Beautiful 60 degree day today! Just right for getting a good look inside the hives. Lots of new capped brood, tons of pollen being stored and overall healthy, good looking hives. The pollen they are bringing in is from pussywillow that is in full bloom right now. You can see this in a few of the pictures at the end of this posting, including a couple where the bees are stacked up waiting their turn to enter the hive.
Can you find the queen in the first picture? She is at the center of the frame near the top. Dark and quite elongated compared to the other bees. The background that the bees are crawling over is capped brood. When the larvae reaches the pupa stage the bees cap the cell. In eleven days the adult bee will emerge. This time of year we are looking for lots of capped brood. It means the hive is healthy and preparing for the nectar flow that is soon to come. In the next picture you can see another look at the tan capped brood.
Here the caped brood is in the center of the frame. The ring of darker cells just outside the brood is filled with eggs and pupa that have not yet been capped. Just outside of them you will see a ring of stored pollen (the yellow colored cells) and outside of that is stored honey that remains from last season.
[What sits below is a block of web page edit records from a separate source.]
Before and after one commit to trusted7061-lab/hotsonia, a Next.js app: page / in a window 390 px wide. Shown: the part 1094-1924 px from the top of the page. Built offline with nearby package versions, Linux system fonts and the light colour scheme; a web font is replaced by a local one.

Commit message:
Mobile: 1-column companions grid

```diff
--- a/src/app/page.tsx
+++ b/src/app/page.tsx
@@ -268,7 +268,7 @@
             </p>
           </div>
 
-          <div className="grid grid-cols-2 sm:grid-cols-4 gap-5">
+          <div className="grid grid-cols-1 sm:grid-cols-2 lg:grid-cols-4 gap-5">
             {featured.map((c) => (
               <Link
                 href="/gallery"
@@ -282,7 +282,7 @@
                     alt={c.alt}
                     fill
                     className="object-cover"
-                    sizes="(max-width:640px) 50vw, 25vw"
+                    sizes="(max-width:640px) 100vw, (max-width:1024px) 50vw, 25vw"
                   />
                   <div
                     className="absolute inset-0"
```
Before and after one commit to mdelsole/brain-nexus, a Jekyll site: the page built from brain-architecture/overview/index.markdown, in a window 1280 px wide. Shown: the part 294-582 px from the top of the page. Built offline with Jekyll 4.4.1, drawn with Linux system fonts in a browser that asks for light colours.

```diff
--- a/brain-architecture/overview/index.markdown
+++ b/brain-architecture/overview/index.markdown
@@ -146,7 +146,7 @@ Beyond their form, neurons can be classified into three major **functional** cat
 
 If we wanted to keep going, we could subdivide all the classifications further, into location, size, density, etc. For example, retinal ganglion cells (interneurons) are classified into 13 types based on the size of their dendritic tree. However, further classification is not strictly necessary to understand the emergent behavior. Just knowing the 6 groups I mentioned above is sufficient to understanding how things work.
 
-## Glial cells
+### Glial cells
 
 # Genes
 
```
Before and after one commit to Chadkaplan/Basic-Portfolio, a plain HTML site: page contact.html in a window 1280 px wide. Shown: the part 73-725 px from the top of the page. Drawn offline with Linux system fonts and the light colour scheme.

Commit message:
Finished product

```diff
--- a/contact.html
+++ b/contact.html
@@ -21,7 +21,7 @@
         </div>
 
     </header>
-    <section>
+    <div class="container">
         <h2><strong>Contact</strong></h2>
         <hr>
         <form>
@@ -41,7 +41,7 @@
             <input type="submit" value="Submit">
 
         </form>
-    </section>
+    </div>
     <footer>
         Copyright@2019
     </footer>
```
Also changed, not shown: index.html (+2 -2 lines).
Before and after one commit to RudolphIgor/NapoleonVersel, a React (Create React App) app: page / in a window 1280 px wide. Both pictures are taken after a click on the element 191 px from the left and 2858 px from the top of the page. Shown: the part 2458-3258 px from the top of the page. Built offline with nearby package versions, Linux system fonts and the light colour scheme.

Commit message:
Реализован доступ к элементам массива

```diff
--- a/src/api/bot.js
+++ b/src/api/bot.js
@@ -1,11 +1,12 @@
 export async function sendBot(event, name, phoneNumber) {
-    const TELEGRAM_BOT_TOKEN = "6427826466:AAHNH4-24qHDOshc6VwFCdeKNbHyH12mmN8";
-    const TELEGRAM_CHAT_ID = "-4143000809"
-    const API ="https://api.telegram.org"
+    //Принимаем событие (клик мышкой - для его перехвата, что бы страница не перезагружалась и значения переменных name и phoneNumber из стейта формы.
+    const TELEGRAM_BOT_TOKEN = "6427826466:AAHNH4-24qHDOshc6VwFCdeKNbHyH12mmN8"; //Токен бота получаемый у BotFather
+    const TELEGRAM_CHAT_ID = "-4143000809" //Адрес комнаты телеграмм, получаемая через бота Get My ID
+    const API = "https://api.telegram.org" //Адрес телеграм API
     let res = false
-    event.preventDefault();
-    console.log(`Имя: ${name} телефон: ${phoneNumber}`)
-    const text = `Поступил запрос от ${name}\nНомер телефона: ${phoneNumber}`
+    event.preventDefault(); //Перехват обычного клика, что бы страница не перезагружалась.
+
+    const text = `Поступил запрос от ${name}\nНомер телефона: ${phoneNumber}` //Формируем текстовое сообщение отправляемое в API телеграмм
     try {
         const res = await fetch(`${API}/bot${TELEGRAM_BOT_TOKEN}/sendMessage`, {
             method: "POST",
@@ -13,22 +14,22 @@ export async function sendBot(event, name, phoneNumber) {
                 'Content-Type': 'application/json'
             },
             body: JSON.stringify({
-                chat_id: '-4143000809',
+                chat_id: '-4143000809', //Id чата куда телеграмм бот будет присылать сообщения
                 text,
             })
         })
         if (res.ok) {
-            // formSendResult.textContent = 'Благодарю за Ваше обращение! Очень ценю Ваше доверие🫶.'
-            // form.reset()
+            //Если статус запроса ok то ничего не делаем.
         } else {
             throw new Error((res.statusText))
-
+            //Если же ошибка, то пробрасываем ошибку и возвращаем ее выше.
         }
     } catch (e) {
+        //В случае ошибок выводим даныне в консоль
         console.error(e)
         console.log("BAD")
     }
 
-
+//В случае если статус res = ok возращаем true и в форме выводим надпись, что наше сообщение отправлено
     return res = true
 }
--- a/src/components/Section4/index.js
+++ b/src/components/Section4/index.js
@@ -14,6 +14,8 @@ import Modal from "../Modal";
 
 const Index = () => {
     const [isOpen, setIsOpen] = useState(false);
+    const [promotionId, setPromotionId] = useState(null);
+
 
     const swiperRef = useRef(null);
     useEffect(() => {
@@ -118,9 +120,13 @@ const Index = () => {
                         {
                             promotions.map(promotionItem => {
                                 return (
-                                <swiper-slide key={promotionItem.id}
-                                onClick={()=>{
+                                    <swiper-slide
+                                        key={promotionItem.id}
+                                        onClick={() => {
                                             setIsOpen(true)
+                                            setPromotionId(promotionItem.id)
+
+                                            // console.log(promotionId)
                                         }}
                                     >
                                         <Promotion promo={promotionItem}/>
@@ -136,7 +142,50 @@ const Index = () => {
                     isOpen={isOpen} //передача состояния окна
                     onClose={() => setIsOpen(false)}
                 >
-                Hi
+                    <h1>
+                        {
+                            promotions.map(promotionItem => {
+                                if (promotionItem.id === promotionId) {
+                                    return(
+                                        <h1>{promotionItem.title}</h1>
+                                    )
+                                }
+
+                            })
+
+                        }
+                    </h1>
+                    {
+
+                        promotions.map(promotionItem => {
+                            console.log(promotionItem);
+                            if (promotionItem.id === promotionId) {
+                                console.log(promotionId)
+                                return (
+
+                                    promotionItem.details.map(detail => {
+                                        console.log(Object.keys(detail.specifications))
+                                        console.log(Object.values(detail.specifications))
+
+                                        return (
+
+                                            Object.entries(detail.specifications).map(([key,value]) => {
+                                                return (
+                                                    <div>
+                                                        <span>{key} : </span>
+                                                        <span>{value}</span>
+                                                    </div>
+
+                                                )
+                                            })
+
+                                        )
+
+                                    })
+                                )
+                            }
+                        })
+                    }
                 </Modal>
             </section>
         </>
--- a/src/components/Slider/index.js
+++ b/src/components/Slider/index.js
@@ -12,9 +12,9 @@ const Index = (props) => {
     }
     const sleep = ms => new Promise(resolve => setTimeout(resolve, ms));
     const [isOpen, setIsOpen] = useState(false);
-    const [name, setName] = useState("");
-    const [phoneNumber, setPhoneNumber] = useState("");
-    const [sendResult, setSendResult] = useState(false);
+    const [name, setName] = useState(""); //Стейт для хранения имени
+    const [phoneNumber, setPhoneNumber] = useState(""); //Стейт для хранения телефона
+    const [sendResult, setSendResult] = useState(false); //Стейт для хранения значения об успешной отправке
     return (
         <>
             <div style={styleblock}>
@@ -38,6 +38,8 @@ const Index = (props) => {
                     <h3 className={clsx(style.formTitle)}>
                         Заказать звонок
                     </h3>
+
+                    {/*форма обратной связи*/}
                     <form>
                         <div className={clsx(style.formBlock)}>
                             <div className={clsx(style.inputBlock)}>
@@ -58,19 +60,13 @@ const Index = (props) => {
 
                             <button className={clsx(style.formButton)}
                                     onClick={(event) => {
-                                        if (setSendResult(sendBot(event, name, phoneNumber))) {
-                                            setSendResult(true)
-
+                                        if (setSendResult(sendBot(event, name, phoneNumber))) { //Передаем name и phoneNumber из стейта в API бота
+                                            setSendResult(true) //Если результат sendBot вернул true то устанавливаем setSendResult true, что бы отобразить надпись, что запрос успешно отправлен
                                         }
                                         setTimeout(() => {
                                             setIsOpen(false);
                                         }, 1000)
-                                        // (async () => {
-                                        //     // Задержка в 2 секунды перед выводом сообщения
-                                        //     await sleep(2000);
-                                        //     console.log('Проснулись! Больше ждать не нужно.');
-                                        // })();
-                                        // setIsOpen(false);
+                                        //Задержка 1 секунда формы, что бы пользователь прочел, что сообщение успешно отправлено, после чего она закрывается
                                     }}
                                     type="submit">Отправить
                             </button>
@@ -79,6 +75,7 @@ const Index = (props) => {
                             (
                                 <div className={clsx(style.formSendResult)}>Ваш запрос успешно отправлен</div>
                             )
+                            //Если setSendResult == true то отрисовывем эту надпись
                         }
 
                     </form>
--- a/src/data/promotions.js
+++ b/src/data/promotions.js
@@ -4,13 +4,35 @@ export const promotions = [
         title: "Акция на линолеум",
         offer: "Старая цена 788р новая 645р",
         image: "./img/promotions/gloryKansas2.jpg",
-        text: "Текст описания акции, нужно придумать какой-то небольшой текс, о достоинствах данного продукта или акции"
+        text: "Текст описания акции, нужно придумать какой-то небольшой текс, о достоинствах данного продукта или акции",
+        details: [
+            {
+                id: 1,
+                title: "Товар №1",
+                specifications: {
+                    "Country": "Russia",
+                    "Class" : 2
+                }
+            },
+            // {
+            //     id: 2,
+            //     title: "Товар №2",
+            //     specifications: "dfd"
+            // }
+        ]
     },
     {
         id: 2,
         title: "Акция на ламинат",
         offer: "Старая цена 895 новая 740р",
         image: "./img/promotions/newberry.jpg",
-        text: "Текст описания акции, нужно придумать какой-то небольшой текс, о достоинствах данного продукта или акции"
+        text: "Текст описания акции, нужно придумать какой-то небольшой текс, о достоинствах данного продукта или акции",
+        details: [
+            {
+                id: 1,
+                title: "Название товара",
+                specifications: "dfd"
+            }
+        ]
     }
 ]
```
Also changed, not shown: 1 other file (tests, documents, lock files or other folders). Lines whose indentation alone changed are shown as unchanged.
In the next picture, see if you can figure out why there is a big hole in the center of the capped brood.
What we are looking at here is brood that has already hatched. The first brood of the season was laid in the pancaked sized area in the middle of the frame. Those bees have now hatched and that is why the cells in the middle of the frame are now empty. Before long the workers will clean those cells out, the queen will fill them with eggs and they will be capped once again.
Below is another picture of the bees bringing in pollen to the hive. Bee well and bee kind to your local Beek. (Beekeeper) 🙂